From Green Right Now Reports
A new study involving scientists from 13 organizations, universities and research institutions concludes that forest protection offers one of the most effective, practical, and immediate strategies to combat climate change.
The study, “Indigenous Lands, Protected Areas, and Slowing Climate Change,” was published in PLoS Biology, a peer-reviewed scientific journal, and makes specific recommendations for incorporating protected areas into overall strategies to reduce emissions of greenhouse gasses from deforestation and degradation.
The report cites analyses showing that since 2002, deforestation in the Brazilian Amazon has been 7 to 11 times lower inside of indigenous lands and other protected areas than elsewhere. The authors say simulation models suggest that protected areas established between 2003 and 2007 could prevent an estimated area of 100,000 square miles of deforestation through 2050. That would roughly the size of the state of Colorado and represent enough carbon to equal a third of the world’s annual CO2 emissions.
“Deforestation leads to about 15 percent of the world’s greenhouse gas emissions, more than all the cars, trucks, trains, ships, and planes on earth.

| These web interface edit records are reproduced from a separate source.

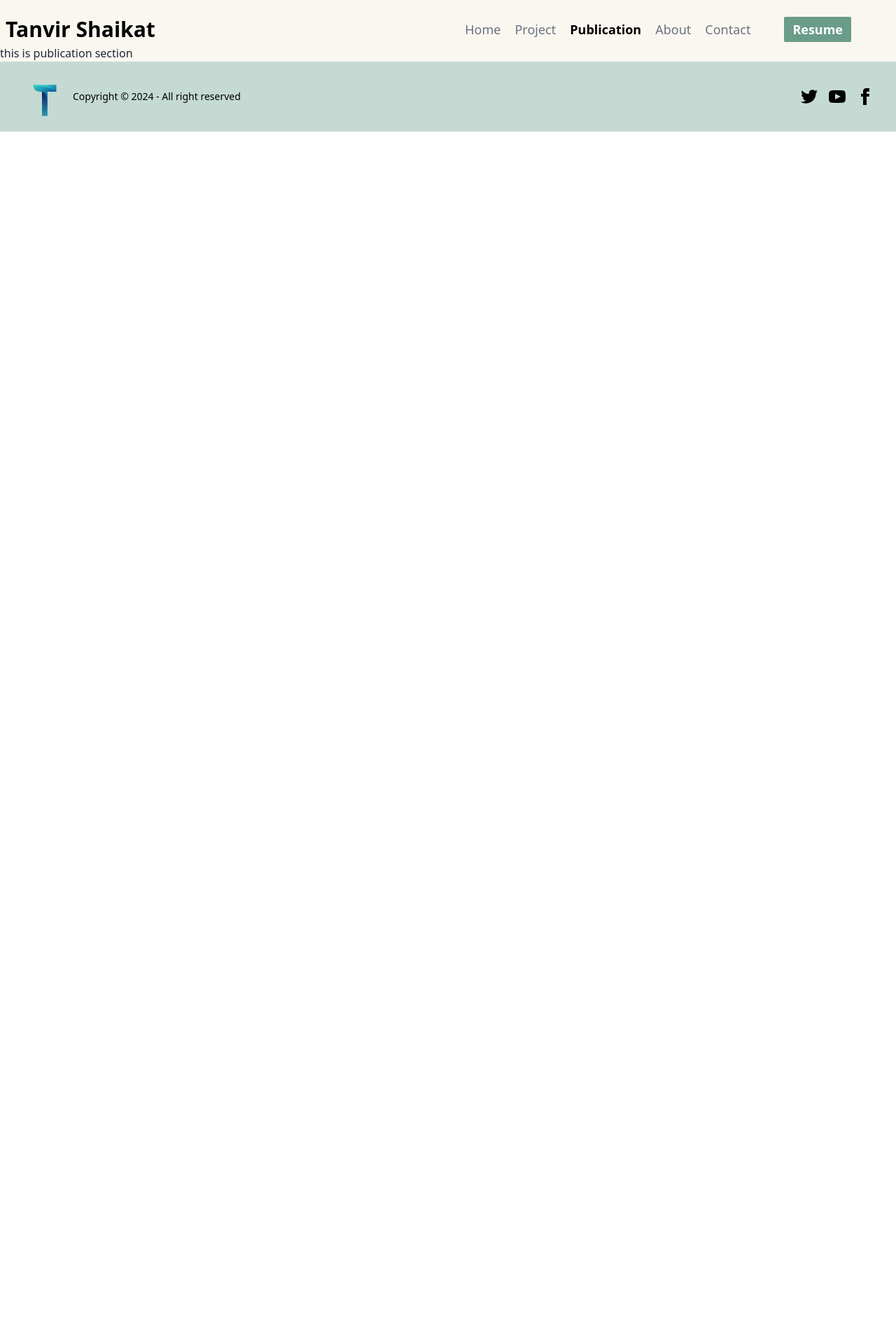
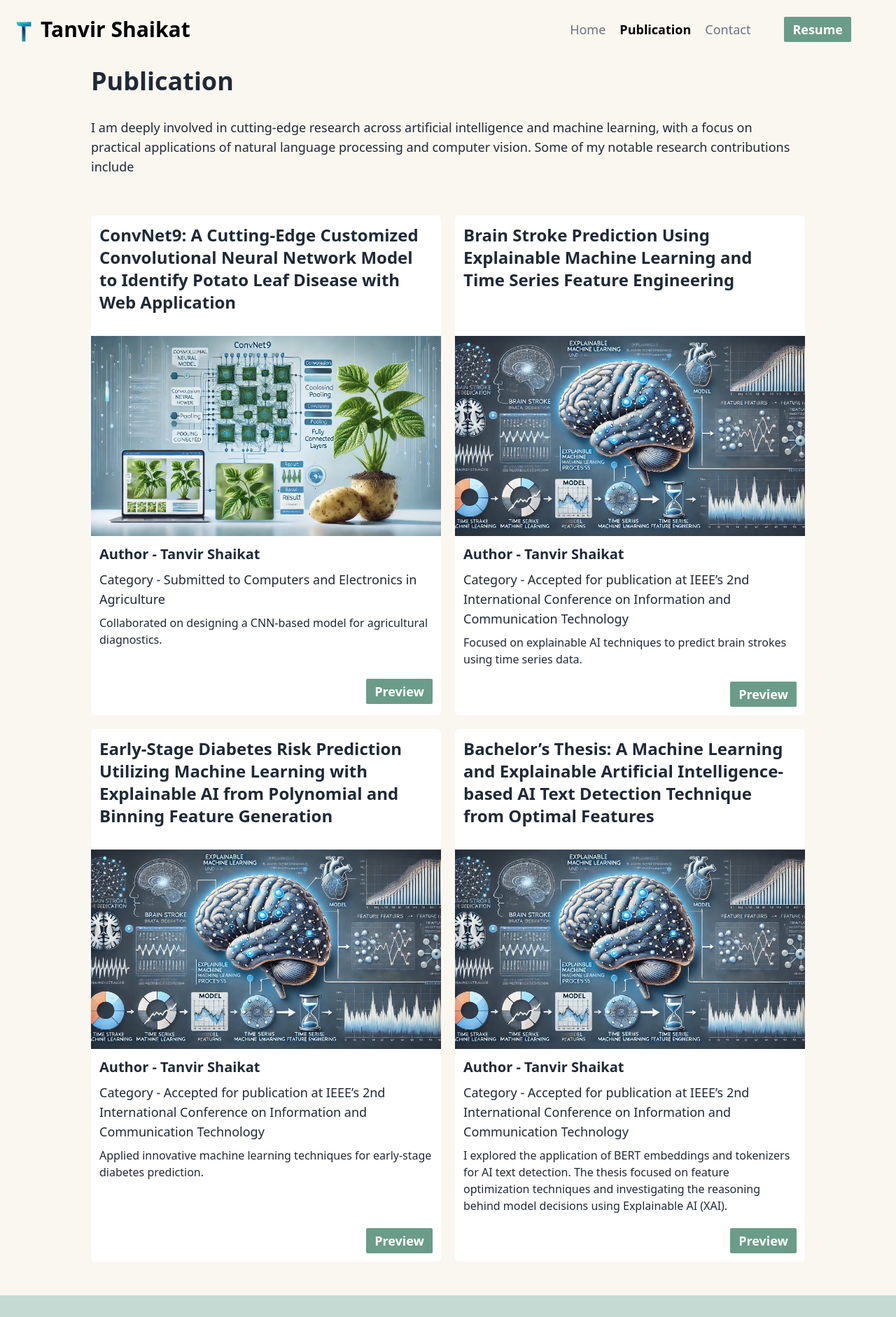
Before and after one commit to sajid3366/portfolio-of-tanvir, a React (Vite) app: page /publication in a window 1280 px wide. Shown: the top 1882 px of the page at 70% size. Before the commit the page ends 800 px from the top, so only its background shows below. Built offline with nearby package versions, Linux system fonts and the light colour scheme.

Commit message:
publication section almost done

```diff
--- a/src/components/Home/Ido.jsx
+++ b/src/components/Home/Ido.jsx
@@ -30,7 +30,7 @@ const Ido = () => {
                             <BsLightningFill className='mt-2' /><p className='text-xl'>Generative AI</p>
                         </div>
                         <div className='flex items-center gap-x-2 mb-2'>
-                            <BsLightningFill className='mt-2' /><p className='text-xl'>Computer Vision (disigne ba | bar maira dio)</p>
+                            <BsLightningFill className='mt-2' /><p className='text-xl'>Computer Vision</p>
                         </div>
                     </div>
                 </div>
--- a/src/components/Navbar/Navbar.jsx
+++ b/src/components/Navbar/Navbar.jsx
@@ -42,15 +42,15 @@ const Navbar = () => {
                     <li><NavLink to="/" className={({ isActive, isPending }) =>
                         isActive ? "text-[#000000]  font-bold" : isPending ? "pending" : "hover:text-red-500 hover:underline"
                     }>Home</NavLink></li>
-                    <li><NavLink to="/project" className={({ isActive, isPending }) =>
+                    {/* <li><NavLink to="/project" className={({ isActive, isPending }) =>
                         isActive ? "text-[#000000]  font-bold " : isPending ? "pending" : "hover:text-red-500 hover:underline"
-                    }>Project</NavLink></li>
+                    }>Project</NavLink></li> */}
                     <li><NavLink to="/publication" className={({ isActive, isPending }) =>
                         isActive ? "text-[#000000]  font-bold" : isPending ? "pending" : "hover:text-red-500 hover:underline"
                     }>Publication</NavLink></li>
-                    <li><NavLink to="/about" className={({ isActive, isPending }) =>
+                    {/* <li><NavLink to="/about" className={({ isActive, isPending }) =>
                         isActive ? "text-[#000000]  font-bold" : isPending ? "pending" : "hover:text-red-500 hover:underline"
-                    }>About</NavLink></li>
+                    }>About</NavLink></li> */}
                     <li><NavLink to="/contact" className={({ isActive, isPending }) =>
                         isActive ? "text-[#000000]  font-bold" : isPending ? "pending" : "hover:text-red-500 hover:underline"
                     }>Contact</NavLink></li>
--- a/src/components/Publication/Publication.jsx
+++ b/src/components/Publication/Publication.jsx
@@ -1,9 +1,83 @@
 import React from 'react';
+import image1 from '../../../public/image/research-1.webp'
+import image2 from '../../../public/image/research-2.webp'
 
 const Publication = () => {
     return (
-        <div>
-            this is publication section
+        <div className=' w-[1100px] mx-auto px-10 mt-8 mb-12'>
+            <h1 className='text-4xl font-semibold '>Publication</h1>
+            <div className='flex  mt-8 mb-5 w-[1000px] '>
+                <p className='text-lg'>I am deeply involved in cutting-edge research across artificial intelligence and machine learning, with a focus on practical applications of natural language processing and computer vision. Some of my notable research contributions include</p>
+            </div>
+            <div className='grid grid-cols-2 gap-5 mt-14'>
+                <div className="rounded-md bg-base-100">
+                    <h1 className='text-2xl font-bold mb-5 p-3'>ConvNet9: A Cutting-Edge Customized Convolutional Neural Network Model to Identify Potato Leaf Disease with Web Application</h1>
+                    <figure>
+                        <img
+                            src={image1}
+                            alt="research-1" />
+                    </figure>
+                    <div className="p-3 ">
+                        <h2 className="text-xl font-semibold mb-2">Author - Tanvir Shaikat</h2>
+                        <h3 className='mb-2 text-lg font-medium'>Category - Submitted to Computers and Electronics in Agriculture</h3>
+                        <p>Collaborated on designing a CNN-based model for agricultural diagnostics.</p>
+                        <div className="card-actions mt-[44px] justify-end">
+                            <p className="bg-primary text-white px-3 py-1 text-lg font-semibold rounded-sm flex gap-2 items-center justify-center cursor-pointer hover:transition duration-700 hover:scale-105"><a href="" target="_blank" rel="noreferrer">Preview</a></p>
+                        </div>
+                    </div>
+                </div>
+                <div className="rounded-md bg-base-100">
+                    <h1 className='text-2xl font-bold mb-[52px] p-3'>Brain Stroke Prediction Using Explainable Machine Learning and Time Series Feature Engineering</h1>
+                    <figure>
+                        <img
+                            src={image2}
+                            alt="research-2" />
+                    </figure>
+                    <div className="p-3 ">
+                        <h2 className="text-xl font-semibold mb-2">Author - Tanvir Shaikat</h2>
+                        <h3 className='mb-2 text-lg font-medium'>Category - Accepted for publication at IEEE’s 2nd International Conference on Information and Communication Technology</h3>
+                        <p>Focused on explainable AI techniques to predict brain strokes using time series data.</p>
+                        <div className="card-actions mt-5 justify-end">
+                            <p className="bg-primary text-white px-3 py-1 text-lg font-semibold rounded-sm flex gap-2 items-center justify-center cursor-pointer hover:transition duration-700 hover:scale-105"><a href="" target="_blank" rel="noreferrer"> Preview</a></p>
+                        </div>
+                    </div>
+                </div>
+                <div className="rounded-md bg-base-100">
+                    <h1 className='text-2xl font-bold mb-5 p-3'>Early-Stage Diabetes Risk Prediction Utilizing Machine Learning with Explainable AI from Polynomial and Binning Feature Generation</h1>
+                    <figure>
+                        <img
+                            src={image2}
+                            alt="research-2" />
+                    </figure>
+                    <div className="p-3 ">
+                        <h2 className="text-xl font-semibold mb-2">Author - Tanvir Shaikat</h2>
+                        <h3 className='mb-2 text-lg font-medium'>Category - Accepted for publication at IEEE’s 2nd International Conference on Information and Communication Technology</h3>
+                        <p>Applied innovative machine learning techniques for early-stage diabetes prediction.</p>
+                        <div className="card-actions mt-[68px] justify-end">
+                            <p className="bg-primary text-white px-3 py-1 text-lg font-semibold rounded-sm flex gap-2 items-center justify-center cursor-pointer hover:transition duration-700 hover:scale-105"><a href="" target="_blank" rel="noreferrer"> Preview</a></p>
+                        </div>
+                    </div>
+                </div>
+                <div className="rounded-md bg-base-100">
+                    <h1 className='text-2xl font-bold mb-5 p-3'>Bachelor’s Thesis: A Machine Learning and Explainable Artificial Intelligence-based AI Text Detection Technique from Optimal Features</h1>
+                    <figure>
+                        <img
+                            src={image2}
+                            alt="research-2" />
+                    </figure>
+                    <div className="p-3 ">
+                        <h2 className="text-xl font-semibold mb-2">Author - Tanvir Shaikat</h2>
+                        <h3 className='mb-2 text-lg font-medium'>Category - Accepted for publication at IEEE’s 2nd International Conference on Information and Communication Technology</h3>
+                        <p>I explored the application of BERT embeddings and tokenizers for AI text detection. The thesis focused on feature optimization techniques and investigating the reasoning behind model decisions using Explainable AI (XAI).</p>
+                        <div className="card-actions mt-5 justify-end">
+                            <p className="bg-primary text-white px-3 py-1 text-lg font-semibold rounded-sm flex gap-2 items-center justify-center cursor-pointer hover:transition duration-700 hover:scale-105"><a href="" target="_blank" rel="noreferrer"> Preview</a></p>
+                        </div>
+                    </div>
+                </div>
+
+
+            </div>
+
         </div>
     );
 };
```
Also changed, not shown: public/image/research-1.webp (added), public/image/research-2.webp (added).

If we fail to reduce it, we’ll fail to stabilize our climate,” Taylor Ricketts, director of World Wildlife Fund’s science program and lead author of the study, said in a statement. “Our paper emphasizes that creating and strengthening indigenous lands and other protected areas can offer an effective means to cut emissions while garnering numerous additional benefits for local people and wildlife.”
The study “reinforces the wisdom behind global investments in protected areas,” says Gustavo A.B. da Fonseca, co-author of the study and Team Leader Natural Resources of the Global Environment Facility. “In addition to protecting globally important species and ecosystems, the 2,302 protected areas supported by the GEF alone span over 634 million hectares and together store an impressive 30 billion tons of CO2″
In addition, the study estimates that the cost of creating and better managing protected areas is lower than many other options to reduce emissions from deforestation.